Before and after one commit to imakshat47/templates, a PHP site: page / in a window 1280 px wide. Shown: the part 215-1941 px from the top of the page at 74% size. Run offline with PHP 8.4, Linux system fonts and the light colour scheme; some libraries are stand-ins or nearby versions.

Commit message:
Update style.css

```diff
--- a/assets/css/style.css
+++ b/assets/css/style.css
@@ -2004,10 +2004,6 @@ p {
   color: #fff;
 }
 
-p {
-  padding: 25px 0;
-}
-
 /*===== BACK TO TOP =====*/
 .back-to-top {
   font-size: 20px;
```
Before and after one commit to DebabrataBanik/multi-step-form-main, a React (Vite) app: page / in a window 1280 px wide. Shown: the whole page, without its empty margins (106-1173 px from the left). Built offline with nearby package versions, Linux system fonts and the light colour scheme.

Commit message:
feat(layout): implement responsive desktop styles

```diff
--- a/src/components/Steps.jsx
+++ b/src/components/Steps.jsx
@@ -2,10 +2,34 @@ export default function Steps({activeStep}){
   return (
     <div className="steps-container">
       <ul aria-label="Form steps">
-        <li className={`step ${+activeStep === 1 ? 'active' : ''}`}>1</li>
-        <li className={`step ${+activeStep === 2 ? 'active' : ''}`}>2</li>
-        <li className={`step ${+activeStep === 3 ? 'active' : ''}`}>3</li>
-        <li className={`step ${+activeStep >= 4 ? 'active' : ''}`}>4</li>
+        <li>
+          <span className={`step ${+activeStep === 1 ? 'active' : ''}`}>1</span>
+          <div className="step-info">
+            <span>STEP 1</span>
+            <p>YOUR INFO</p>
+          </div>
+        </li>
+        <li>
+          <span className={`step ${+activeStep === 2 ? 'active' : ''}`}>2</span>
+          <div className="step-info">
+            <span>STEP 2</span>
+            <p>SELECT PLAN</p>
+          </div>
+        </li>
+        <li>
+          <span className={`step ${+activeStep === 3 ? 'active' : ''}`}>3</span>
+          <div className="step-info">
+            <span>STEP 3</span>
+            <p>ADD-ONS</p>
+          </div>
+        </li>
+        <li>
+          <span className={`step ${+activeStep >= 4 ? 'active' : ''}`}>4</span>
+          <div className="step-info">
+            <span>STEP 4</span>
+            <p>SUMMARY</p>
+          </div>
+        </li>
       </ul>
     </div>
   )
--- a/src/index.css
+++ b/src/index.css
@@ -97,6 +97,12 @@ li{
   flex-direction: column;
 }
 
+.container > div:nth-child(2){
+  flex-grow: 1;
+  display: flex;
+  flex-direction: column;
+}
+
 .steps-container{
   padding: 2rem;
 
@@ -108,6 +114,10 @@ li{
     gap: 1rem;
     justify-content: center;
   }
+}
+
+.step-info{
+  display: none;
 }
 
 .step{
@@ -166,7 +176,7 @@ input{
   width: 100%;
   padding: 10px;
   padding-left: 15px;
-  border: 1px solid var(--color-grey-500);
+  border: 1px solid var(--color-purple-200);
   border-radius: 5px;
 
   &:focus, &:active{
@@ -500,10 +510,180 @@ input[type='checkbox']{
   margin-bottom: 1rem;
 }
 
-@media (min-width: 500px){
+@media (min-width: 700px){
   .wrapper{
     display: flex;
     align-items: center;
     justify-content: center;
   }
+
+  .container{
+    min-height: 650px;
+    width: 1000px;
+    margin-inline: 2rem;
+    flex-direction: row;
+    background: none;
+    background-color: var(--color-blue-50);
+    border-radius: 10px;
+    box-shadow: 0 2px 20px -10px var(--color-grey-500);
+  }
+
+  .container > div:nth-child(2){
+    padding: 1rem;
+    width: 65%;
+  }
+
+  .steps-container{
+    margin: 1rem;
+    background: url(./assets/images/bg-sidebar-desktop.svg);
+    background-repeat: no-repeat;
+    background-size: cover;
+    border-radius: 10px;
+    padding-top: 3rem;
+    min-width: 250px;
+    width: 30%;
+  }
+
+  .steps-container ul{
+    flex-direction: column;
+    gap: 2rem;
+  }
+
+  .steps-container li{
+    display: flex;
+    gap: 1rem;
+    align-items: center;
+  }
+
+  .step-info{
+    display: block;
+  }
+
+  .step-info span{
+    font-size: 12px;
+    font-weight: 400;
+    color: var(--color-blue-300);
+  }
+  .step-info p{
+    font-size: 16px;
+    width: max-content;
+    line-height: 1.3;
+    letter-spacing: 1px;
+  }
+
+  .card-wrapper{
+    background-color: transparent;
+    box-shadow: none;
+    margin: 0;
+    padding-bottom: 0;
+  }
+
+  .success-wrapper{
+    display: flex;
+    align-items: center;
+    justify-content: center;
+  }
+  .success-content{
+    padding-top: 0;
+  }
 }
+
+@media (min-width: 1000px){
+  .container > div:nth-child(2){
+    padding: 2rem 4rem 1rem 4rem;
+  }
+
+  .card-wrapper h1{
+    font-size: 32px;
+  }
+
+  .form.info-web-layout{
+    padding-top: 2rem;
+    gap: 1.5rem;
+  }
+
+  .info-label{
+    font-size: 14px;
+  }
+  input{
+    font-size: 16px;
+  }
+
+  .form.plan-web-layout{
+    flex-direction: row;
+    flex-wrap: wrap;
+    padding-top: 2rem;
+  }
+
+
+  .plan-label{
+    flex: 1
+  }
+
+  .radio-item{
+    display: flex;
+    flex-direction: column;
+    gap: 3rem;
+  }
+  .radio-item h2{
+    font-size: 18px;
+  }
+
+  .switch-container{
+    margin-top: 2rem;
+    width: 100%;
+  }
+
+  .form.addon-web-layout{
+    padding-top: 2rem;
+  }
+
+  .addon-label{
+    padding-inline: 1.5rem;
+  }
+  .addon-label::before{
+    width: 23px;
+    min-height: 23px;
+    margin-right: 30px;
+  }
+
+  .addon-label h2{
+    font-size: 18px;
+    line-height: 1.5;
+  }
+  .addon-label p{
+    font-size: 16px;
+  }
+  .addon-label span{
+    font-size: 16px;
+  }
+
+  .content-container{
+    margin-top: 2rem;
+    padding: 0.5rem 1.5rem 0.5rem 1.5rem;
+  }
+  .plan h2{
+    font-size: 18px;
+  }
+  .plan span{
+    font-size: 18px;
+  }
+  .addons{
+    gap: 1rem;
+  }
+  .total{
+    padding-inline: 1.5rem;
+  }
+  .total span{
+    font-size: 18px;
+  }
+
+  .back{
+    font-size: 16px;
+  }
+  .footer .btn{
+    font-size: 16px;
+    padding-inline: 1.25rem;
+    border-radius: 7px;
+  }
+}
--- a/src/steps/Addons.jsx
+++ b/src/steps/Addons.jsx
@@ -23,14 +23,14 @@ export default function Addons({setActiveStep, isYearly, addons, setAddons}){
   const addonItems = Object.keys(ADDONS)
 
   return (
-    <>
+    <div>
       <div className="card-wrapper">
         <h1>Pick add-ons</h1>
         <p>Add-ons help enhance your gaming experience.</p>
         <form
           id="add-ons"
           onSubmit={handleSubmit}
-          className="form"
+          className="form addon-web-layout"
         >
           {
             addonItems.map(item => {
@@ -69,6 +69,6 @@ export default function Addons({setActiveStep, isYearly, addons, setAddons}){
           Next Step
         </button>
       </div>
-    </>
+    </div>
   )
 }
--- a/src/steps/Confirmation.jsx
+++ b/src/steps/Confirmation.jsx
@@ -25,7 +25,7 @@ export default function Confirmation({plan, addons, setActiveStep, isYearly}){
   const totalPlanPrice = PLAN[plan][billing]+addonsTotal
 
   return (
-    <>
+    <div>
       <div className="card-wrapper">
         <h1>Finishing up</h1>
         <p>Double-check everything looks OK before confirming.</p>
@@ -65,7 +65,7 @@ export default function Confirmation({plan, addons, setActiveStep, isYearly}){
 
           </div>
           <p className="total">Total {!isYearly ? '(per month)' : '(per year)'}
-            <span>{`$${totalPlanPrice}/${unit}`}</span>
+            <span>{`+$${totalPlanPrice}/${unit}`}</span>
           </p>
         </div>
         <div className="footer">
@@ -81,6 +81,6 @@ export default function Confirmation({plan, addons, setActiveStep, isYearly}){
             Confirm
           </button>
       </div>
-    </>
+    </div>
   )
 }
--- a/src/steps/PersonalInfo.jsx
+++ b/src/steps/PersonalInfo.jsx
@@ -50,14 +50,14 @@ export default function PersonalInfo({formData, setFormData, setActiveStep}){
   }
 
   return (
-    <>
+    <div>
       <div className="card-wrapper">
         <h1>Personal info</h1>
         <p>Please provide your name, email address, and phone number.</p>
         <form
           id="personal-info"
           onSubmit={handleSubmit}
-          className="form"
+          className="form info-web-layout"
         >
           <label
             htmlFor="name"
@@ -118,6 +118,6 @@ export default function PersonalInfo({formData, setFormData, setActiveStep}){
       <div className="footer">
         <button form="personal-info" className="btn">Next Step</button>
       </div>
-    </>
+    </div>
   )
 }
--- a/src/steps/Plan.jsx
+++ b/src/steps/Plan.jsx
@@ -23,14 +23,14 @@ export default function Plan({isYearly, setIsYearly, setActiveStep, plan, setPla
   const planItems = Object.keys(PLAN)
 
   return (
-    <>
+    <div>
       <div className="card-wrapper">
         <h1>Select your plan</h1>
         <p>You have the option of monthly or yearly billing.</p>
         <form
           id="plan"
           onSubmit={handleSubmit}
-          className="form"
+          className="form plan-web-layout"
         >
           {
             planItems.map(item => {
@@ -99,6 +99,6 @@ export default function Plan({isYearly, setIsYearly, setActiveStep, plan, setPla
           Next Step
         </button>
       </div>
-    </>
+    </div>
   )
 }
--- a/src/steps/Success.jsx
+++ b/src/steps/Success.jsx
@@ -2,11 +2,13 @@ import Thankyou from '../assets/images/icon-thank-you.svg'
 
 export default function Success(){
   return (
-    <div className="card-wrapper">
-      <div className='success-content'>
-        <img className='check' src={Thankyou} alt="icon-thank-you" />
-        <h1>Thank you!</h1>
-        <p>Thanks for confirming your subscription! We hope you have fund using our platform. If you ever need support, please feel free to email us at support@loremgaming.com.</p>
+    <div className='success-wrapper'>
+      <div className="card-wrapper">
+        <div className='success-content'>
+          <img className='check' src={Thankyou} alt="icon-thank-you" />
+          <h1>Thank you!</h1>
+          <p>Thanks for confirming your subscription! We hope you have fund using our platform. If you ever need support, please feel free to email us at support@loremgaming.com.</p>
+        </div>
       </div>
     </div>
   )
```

══════

• _DIRECTIONS FOR THIS TASK_: Provide the count of lines above that contain "media", without any other words.

• _TASK OUTPUT_: 3